Goldman Sachs (GS) which closed trading on Monday at $104.66/share, will be going ex-dividend at the close of trading on Tuesday, August 28. The New York, New York firm, which currently yields 1.80% ($1.84), provides investment banking, securities and investment management services, as well as a range of financial services to corporations, financial institutions, governments and high-net-worth individuals worldwide. There are a few things I like about GS at current levels. First, I love the fact that insiders currently hold 6.75% or roughly 33.51 million shares of GS, which in my opinion is a very good thing considering insiders only hold 0.28% of Bank of New York (BK) and only 0.11% of Citigroup (C). The second thing I like about GS is the fact the company has demonstrated strong EPS results in three out of the last four quarters of which GS beat estimates by an average of 36.96% with the only anomaly coming during the September 2011 quarter when GS missed estimates by 425.00%.
Home Depot (HD), which closed trading on Monday at $56.38/share, will be going ex-dividend at the close of trading on Tuesday, August 28. The Atlanta, Georgia firm, which currently yields 2.00% ($1.16), together with its subsidiaries, operates as a home improvement retailer. The company's stores sell building materials, and home improvement and lawn and garden products to do-it-yourself, do-it-for-me (at D-I-F-M) and professional customers. It also offers installation services for D-I-F-M customers. The company's installation programs include products such as carpeting, flooring, cabinets, countertops and water heaters. When it comes to HD, I like the fact the company has demonstrated very nice EPS results in three out of the last four quarters with the only anomaly coming during the April 2012 quarter, when HD only came "in-line" with street estimates. It should be noted that HD surpassed estimates by an average of 8.83% during the remaining three quarters. Comparably speaking, Home Depot has managed to outpace direct competitor Lowe's (LOW) in terms of EPS during each of the company's most recent quarters, as LOW actually missed estimates during the most recent quarter by 7.10%, while HD surpassed estimates by 4.10%.
Potential investors looking to establish a position in either GS or HD should do so with a moderate position and add to that position as dividend and earnings announcements approach.
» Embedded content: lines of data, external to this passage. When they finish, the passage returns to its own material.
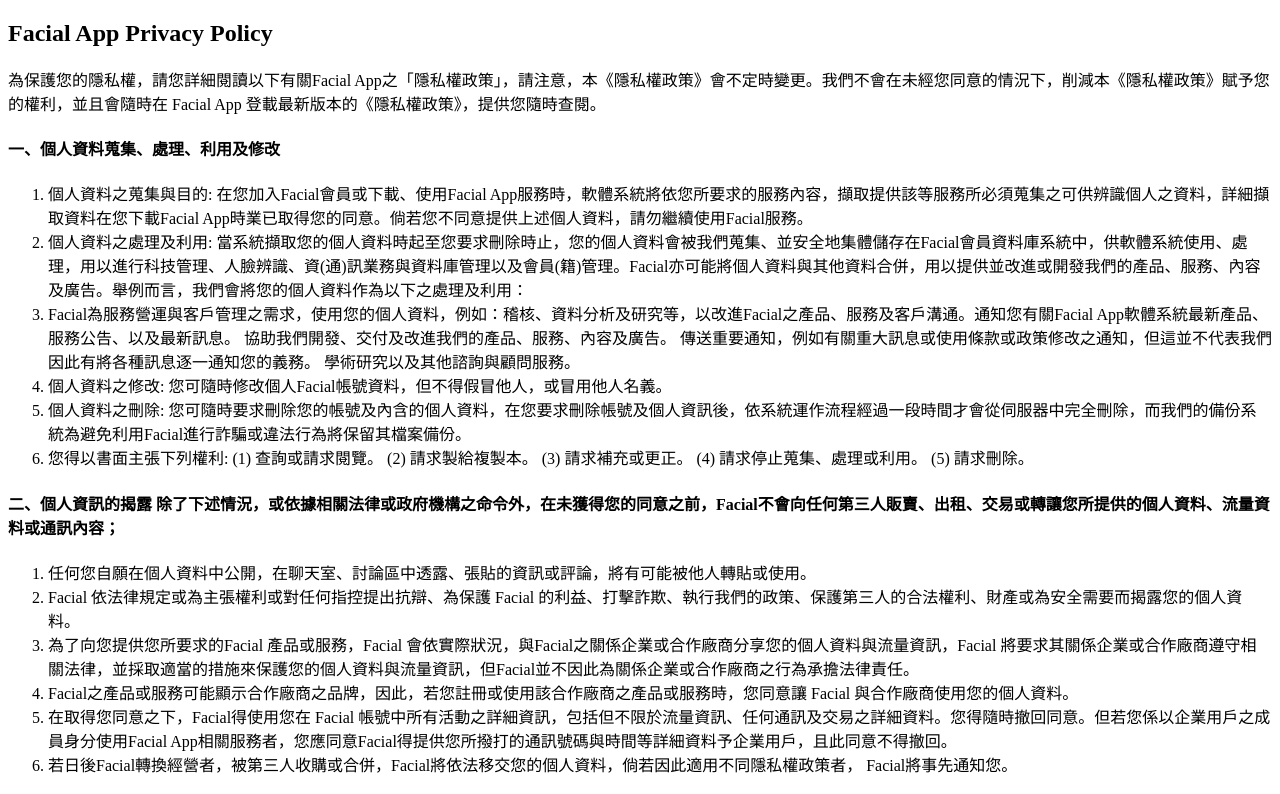
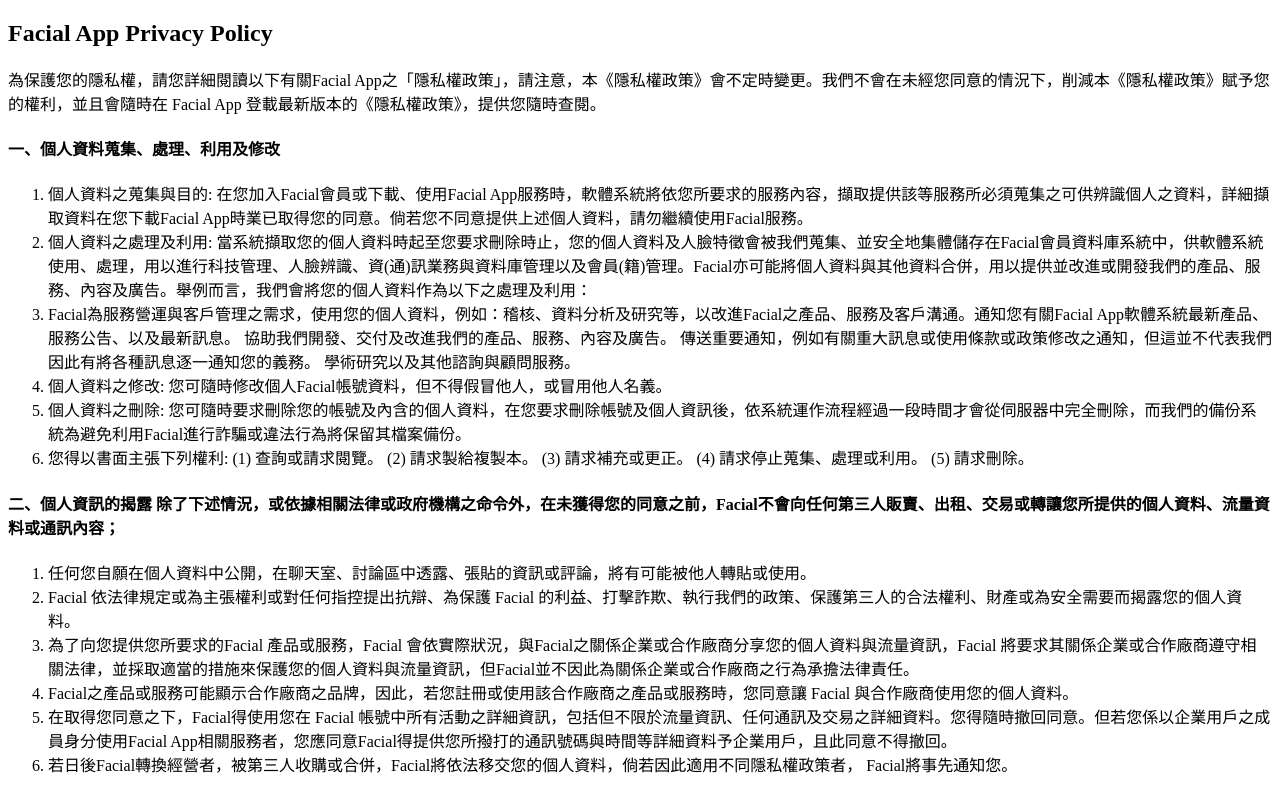
Before and after one commit to facialapp/privacy_policy, a plain HTML site: page index.html in a window 1280 px wide. Shown: the top 794 px of the page. Drawn offline with Linux system fonts and the light colour scheme.

Commit message:
Update index.html

```diff
--- a/index.html
+++ b/index.html
@@ -15,7 +15,7 @@
     </li>
     <li>
       個人資料之處理及利用:
-      當系統擷取您的個人資料時起至您要求刪除時止，您的個人資料會被我們蒐集、並安全地集體儲存在Facial會員資料庫系統中，供軟體系統使用、處理，用以進行科技管理、人臉辨識、資(通)訊業務與資料庫管理以及會員(籍)管理。Facial亦可能將個人資料與其他資料合併，用以提供並改進或開發我們的產品、服務、內容及廣告。舉例而言，我們會將您的個人資料作為以下之處理及利用：
+      當系統擷取您的個人資料時起至您要求刪除時止，您的個人資料及人臉特徵會被我們蒐集、並安全地集體儲存在Facial會員資料庫系統中，供軟體系統使用、處理，用以進行科技管理、人臉辨識、資(通)訊業務與資料庫管理以及會員(籍)管理。Facial亦可能將個人資料與其他資料合併，用以提供並改進或開發我們的產品、服務、內容及廣告。舉例而言，我們會將您的個人資料作為以下之處理及利用：
     </li>
     <li>
       Facial為服務營運與客戶管理之需求，使用您的個人資料，例如：稽核、資料分析及研究等，以改進Facial之產品、服務及客戶溝通。通知您有關Facial App軟體系統最新產品、服務公告、以及最新訊息。
```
Although all both companies currently have very conservative yields (GS 1.80% and HD 2.00%), there are two larger catalysts I'd watch closely when it comes to either stock. In terms of Goldman Sachs, I'd also watch the behavior of several of the larger financial institutions as secondary variables such as the LIBOR scandal are still fresh in our minds. In terms of Home Depot, one the secondary variables investors should watch closely is the homebuilders, since they rely heavily on both HD and LOW to obtain their tools and supplies.